- National Institute of Economic Research (NIER)
Widman, Marit; Steen, Margareta; Elofsson, Katarina
The aim of this paper is to investigate consequential costs of livestock depredation by large carnivores. We estimate costs for productivity losses and additional labor using Swedish survey data on sheep farmers. Impacts on productivity and labor are identified through a comparison of sheep farmers in areas with low and high carnivore densities, farmers that have suffered attacks, and summer pasture farmers that have and have not suffered attacks, respectively. Results indicate that sheep herds in areas with high densities of carnivores and in herds that have experienced carnivore attacks have lower reproductive rates than do herds in areas with low densities of carnivores. Farmers who have experienced a carnivore attack on their livestock spend extra labor on fence maintenance, searching for lost animals, and bringing the animals in for the night. The use of enforced so-called carnivore fences has a significant impact on time spent on fence maintenance and on searching for lost animals. Finally, results show that costs for farmers that have experienced an attack differ between farms that keep the sheep within fences, and summer pasture farms that apply free-range grazing. Results from the study can motivate the use of a flat rate compensation per ewe in the herd, which is differentiated between farms in areas with high carnivore densities and conventional and summer pasture farms that have suffered an attack.

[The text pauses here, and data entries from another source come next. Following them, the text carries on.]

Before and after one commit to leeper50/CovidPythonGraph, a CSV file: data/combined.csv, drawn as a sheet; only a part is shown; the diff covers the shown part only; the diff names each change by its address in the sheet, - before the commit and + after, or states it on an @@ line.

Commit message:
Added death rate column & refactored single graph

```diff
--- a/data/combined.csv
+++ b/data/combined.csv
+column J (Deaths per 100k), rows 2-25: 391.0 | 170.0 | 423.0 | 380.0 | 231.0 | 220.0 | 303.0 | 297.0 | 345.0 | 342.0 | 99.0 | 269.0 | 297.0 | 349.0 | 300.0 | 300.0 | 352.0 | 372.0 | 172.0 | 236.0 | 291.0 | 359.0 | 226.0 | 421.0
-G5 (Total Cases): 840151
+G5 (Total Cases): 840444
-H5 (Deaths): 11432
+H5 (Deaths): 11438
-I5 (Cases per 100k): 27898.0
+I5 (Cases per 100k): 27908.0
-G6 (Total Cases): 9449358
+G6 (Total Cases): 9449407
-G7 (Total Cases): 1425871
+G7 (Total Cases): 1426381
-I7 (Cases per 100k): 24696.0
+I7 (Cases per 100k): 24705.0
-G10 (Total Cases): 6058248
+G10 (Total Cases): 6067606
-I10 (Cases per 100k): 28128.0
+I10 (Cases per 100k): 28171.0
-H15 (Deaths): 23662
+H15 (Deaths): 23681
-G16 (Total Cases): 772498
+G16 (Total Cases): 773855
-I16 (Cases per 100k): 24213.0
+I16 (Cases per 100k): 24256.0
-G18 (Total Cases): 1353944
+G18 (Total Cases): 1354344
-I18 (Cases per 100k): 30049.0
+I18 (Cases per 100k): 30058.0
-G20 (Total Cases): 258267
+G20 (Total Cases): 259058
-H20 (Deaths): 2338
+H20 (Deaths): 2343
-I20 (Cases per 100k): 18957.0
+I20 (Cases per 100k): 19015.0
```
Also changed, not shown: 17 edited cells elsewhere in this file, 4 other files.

Brown bear; Lynx; Sheep; Wildlife compensation; Wolf; Indirect costs.
Working Paper Series / Swedish University of Agricultural Sciences, Department of Economics
2017, number: 2017:2
Publisher: Department of Economics, Swedish University of Agricultural Sciences